▶ **TASK STATEMENT**:
From the records below, return every line containing the word "parts".

▶ **THE DATA**:
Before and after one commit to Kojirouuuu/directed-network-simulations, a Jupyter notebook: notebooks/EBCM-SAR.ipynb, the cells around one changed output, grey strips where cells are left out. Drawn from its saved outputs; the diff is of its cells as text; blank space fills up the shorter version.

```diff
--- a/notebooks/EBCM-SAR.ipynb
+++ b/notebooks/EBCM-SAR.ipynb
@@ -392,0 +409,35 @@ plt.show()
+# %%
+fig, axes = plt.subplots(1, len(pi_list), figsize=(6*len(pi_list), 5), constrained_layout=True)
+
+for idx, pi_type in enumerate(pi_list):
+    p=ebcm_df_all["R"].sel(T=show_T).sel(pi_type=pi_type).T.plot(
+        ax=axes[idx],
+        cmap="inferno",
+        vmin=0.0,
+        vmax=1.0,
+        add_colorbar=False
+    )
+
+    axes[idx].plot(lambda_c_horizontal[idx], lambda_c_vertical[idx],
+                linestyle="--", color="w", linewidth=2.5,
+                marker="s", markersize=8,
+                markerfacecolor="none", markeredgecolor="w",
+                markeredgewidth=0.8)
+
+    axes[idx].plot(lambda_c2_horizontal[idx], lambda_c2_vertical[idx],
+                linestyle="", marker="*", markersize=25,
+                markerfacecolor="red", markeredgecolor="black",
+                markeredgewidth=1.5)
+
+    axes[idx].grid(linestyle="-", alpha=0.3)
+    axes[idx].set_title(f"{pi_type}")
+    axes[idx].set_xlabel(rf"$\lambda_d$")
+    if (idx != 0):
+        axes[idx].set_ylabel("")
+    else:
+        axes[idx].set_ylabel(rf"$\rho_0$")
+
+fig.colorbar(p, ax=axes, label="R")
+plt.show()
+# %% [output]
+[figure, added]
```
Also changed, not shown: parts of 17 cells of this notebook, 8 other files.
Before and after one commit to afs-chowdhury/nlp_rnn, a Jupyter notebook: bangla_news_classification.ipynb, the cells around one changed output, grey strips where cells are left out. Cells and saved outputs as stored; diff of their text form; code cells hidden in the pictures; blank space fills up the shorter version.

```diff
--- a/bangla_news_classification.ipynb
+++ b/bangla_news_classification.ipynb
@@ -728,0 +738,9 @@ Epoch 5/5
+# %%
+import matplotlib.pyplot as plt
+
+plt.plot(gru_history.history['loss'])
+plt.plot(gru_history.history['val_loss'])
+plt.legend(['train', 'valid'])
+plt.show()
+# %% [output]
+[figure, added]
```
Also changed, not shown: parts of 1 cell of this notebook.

▶ **SOLVED PROBLEM**:
Also changed, not shown: parts of 17 cells of this notebook, 8 other files.
Also changed, not shown: parts of 1 cell of this notebook.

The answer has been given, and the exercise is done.